Work to complete>
Give only the number of lines in these records that contain the word "Manager".

Given records Start Marker

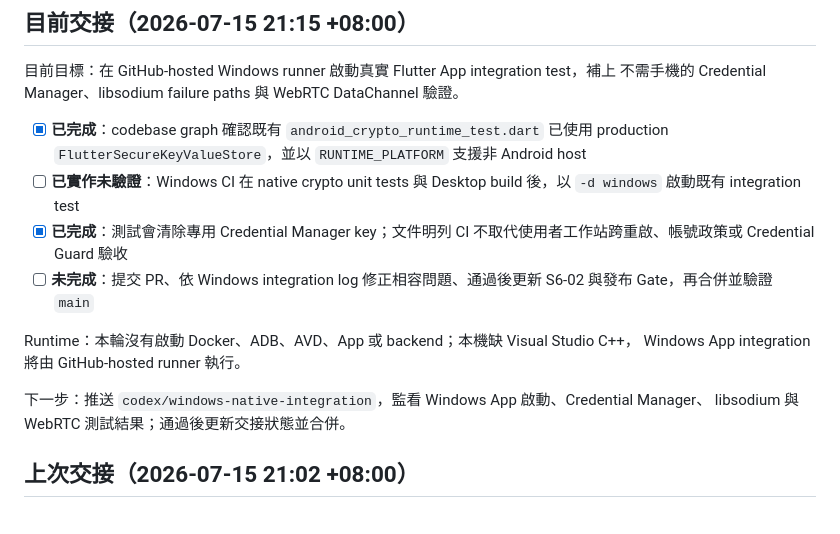
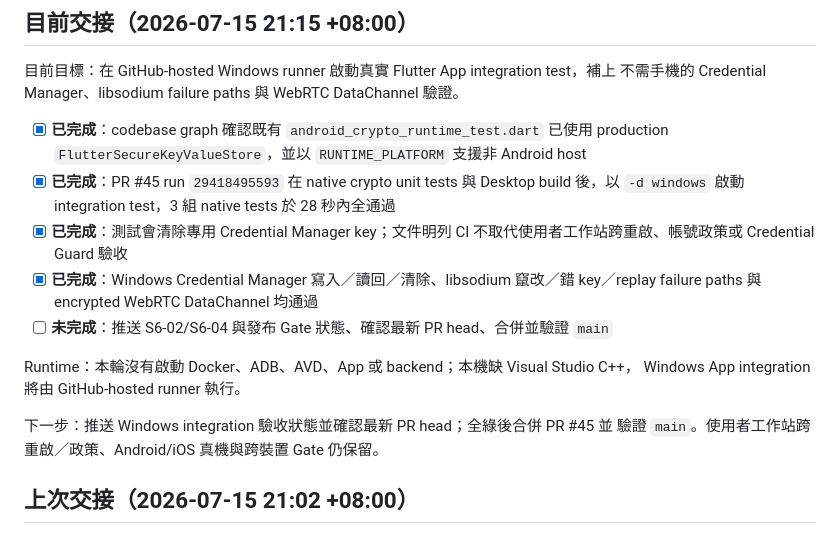
Before and after one commit to leezxt/p2p-chat, a Markdown page: docs/handoff_checklist.md, the part around the change. Rendered like a GitHub page.

Commit message:
Record Windows native integration

```diff
--- a/docs/handoff_checklist.md
+++ b/docs/handoff_checklist.md
@@ -18,15 +18,16 @@
 不需手機的 Credential Manager、libsodium failure paths 與 WebRTC DataChannel 驗證。
 
 - [x] **已完成**：codebase graph 確認既有 `android_crypto_runtime_test.dart` 已使用 production `FlutterSecureKeyValueStore`，並以 `RUNTIME_PLATFORM` 支援非 Android host
-- [ ] **已實作未驗證**：Windows CI 在 native crypto unit tests 與 Desktop build 後，以 `-d windows` 啟動既有 integration test
+- [x] **已完成**：PR #45 run `29418495593` 在 native crypto unit tests 與 Desktop build 後，以 `-d windows` 啟動 integration test，3 組 native tests 於 28 秒內全通過
 - [x] **已完成**：測試會清除專用 Credential Manager key；文件明列 CI 不取代使用者工作站跨重啟、帳號政策或 Credential Guard 驗收
-- [ ] **未完成**：提交 PR、依 Windows integration log 修正相容問題、通過後更新 S6-02 與發布 Gate，再合併並驗證 `main`
+- [x] **已完成**：Windows Credential Manager 寫入／讀回／清除、libsodium 竄改／錯 key／replay failure paths 與 encrypted WebRTC DataChannel 均通過
+- [ ] **未完成**：推送 S6-02/S6-04 與發布 Gate 狀態、確認最新 PR head、合併並驗證 `main`
 
 Runtime：本輪沒有啟動 Docker、ADB、AVD、App 或 backend；本機缺 Visual Studio C++，
 Windows App integration 將由 GitHub-hosted runner 執行。
 
-下一步：推送 `codex/windows-native-integration`，監看 Windows App 啟動、Credential Manager、
-libsodium 與 WebRTC 測試結果；通過後更新交接狀態並合併。
+下一步：推送 Windows integration 驗收狀態並確認最新 PR head；全綠後合併 PR #45 並
+驗證 `main`。使用者工作站跨重啟／政策、Android/iOS 真機與跨裝置 Gate 仍保留。
 
 ## 上次交接（2026-07-15 21:02 +08:00）
 
```
Also changed, not shown: docs/project_tasks.md (+2 -2 lines), docs/release_candidate_v1.md (+3 -3 lines).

Given records End Marker

Your response>
4